These are most likely excellent tidbits of advice.
The trouble is that they don't seem to work for me.
Case in point: I decided this year that I was going to seek and find not more ideas, but better ideas, not my first idea, but my best idea. I was going to spend a TON of time on "Think it up" before I ever let myself leap into "Write it up."
It was January when I started "thinking it up." I've been thinking ever since, waiting for that best idea to emerge. But it's mid-April now, and still no best idea has appeared.Despite the spring sunshine, despite daffodils, tulips, and redbud in bloom, I'm paralyzed with inertia, pale with depression, as sad a writer as I've ever been.
Because here's the thing. The part of writing that I love best isn't "Think it up," or "Fix it up."It's "Write it up." It just so happens that what I love most is the writing itself. What I've written over the course of the past three-and-a-half months, as I did my so-called thinking, has been precisely nothing. Oh, and you can't "fix up" nothing, either.
So yesterday I decided that I wasn't going to wait a minute longer for my best idea, or for a good idea, or even for a minimally okay idea.

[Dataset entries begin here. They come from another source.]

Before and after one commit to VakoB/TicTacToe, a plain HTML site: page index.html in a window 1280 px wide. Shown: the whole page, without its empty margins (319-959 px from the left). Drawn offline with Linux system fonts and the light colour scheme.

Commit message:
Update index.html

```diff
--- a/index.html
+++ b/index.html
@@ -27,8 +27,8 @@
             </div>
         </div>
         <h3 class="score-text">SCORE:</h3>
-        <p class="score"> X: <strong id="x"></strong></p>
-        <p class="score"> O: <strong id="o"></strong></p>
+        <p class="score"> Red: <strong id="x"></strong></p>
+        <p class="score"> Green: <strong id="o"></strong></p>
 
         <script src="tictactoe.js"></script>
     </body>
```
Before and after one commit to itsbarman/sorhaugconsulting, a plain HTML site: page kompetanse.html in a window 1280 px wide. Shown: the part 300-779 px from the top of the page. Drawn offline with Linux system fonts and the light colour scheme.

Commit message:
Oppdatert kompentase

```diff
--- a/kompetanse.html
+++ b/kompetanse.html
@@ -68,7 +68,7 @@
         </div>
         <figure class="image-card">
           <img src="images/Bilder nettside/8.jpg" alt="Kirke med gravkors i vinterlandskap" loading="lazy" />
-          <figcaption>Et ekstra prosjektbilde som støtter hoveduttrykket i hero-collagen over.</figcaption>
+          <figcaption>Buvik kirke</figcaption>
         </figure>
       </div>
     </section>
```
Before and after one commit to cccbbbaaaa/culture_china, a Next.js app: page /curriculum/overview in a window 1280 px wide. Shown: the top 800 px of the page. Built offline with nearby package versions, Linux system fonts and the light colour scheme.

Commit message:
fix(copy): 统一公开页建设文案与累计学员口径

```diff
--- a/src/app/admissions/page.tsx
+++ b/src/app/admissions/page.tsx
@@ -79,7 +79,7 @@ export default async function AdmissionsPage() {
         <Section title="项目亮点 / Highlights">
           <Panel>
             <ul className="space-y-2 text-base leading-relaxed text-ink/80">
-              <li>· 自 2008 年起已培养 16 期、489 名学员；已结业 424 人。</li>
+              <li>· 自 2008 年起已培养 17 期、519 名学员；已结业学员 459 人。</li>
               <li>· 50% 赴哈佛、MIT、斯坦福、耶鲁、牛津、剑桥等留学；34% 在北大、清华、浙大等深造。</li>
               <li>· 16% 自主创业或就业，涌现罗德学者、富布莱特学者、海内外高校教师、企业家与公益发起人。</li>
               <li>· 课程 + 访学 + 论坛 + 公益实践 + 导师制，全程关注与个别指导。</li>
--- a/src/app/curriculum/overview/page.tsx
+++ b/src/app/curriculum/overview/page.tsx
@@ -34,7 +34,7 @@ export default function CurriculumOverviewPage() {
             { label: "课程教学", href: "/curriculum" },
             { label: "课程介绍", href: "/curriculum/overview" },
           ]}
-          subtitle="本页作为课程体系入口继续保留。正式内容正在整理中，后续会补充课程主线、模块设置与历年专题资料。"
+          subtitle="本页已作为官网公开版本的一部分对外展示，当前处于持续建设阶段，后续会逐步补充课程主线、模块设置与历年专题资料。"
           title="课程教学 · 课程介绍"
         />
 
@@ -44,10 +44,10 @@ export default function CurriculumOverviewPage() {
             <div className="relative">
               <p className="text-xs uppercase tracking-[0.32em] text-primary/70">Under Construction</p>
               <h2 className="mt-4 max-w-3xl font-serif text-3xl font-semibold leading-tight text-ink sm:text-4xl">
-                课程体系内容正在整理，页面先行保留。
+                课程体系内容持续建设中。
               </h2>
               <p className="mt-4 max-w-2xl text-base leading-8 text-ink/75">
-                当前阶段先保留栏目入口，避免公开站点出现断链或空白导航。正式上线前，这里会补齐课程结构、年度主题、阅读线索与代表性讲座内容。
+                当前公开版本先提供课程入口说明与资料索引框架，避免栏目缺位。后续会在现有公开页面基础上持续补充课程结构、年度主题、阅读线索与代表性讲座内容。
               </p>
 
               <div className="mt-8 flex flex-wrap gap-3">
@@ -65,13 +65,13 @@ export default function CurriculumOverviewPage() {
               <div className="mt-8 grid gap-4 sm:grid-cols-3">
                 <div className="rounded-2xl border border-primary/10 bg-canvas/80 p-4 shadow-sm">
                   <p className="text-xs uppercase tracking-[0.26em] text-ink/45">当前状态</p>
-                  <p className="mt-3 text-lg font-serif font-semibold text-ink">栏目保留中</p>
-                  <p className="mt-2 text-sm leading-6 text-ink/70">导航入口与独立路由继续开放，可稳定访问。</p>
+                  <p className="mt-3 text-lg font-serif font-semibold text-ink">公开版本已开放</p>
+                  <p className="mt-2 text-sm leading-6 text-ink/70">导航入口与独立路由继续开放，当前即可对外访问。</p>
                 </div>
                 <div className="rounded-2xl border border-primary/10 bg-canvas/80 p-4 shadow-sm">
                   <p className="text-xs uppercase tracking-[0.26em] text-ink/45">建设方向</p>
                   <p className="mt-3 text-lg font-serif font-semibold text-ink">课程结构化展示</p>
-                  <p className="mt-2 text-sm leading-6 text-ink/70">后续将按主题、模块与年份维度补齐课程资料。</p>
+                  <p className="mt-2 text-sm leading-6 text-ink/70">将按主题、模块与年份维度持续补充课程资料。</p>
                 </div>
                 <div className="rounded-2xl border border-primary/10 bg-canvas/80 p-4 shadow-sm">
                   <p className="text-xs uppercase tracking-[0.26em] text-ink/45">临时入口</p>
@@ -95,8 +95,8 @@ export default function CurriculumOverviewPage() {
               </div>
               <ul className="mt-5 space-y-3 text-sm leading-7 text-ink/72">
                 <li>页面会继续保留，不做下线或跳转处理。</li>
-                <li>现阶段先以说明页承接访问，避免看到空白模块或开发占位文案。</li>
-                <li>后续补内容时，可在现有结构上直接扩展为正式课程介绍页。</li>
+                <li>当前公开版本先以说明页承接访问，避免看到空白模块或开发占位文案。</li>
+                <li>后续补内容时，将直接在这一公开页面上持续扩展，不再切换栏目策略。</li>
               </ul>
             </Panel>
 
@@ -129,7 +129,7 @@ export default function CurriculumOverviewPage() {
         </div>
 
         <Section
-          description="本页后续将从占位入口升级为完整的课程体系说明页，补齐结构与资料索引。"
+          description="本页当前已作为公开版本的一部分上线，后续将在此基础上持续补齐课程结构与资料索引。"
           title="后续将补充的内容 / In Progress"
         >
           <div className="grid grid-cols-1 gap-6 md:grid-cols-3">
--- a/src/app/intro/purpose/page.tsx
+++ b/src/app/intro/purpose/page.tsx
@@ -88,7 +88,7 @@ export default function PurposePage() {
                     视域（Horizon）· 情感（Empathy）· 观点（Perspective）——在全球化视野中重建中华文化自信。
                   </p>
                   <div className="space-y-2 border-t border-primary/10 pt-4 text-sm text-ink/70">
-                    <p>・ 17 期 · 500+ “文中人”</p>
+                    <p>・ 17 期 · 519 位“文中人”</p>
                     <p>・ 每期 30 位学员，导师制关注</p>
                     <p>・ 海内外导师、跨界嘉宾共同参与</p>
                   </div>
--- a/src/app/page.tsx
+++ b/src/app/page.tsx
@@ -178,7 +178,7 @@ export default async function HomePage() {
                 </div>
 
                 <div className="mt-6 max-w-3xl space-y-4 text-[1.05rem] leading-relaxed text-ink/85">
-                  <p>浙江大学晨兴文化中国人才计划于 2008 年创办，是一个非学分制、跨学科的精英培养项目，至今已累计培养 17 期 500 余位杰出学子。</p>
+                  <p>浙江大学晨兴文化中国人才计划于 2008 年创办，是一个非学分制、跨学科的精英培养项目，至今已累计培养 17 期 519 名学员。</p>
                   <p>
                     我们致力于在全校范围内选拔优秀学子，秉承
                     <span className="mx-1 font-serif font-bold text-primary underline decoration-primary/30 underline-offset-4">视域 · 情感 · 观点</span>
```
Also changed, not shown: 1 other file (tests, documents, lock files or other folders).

I was going to look at my somewhat pitiful list of ideas, pick one of them, and start writing. Never was there such a change in an author's mood in the history of the world. And guess what? As I write, I'm finding a way to make this idea - yes, this one - better and better.
Maybe it will turn out to be my best one yet. Or maybe not. I can't worry about that now. I'm too busy writing.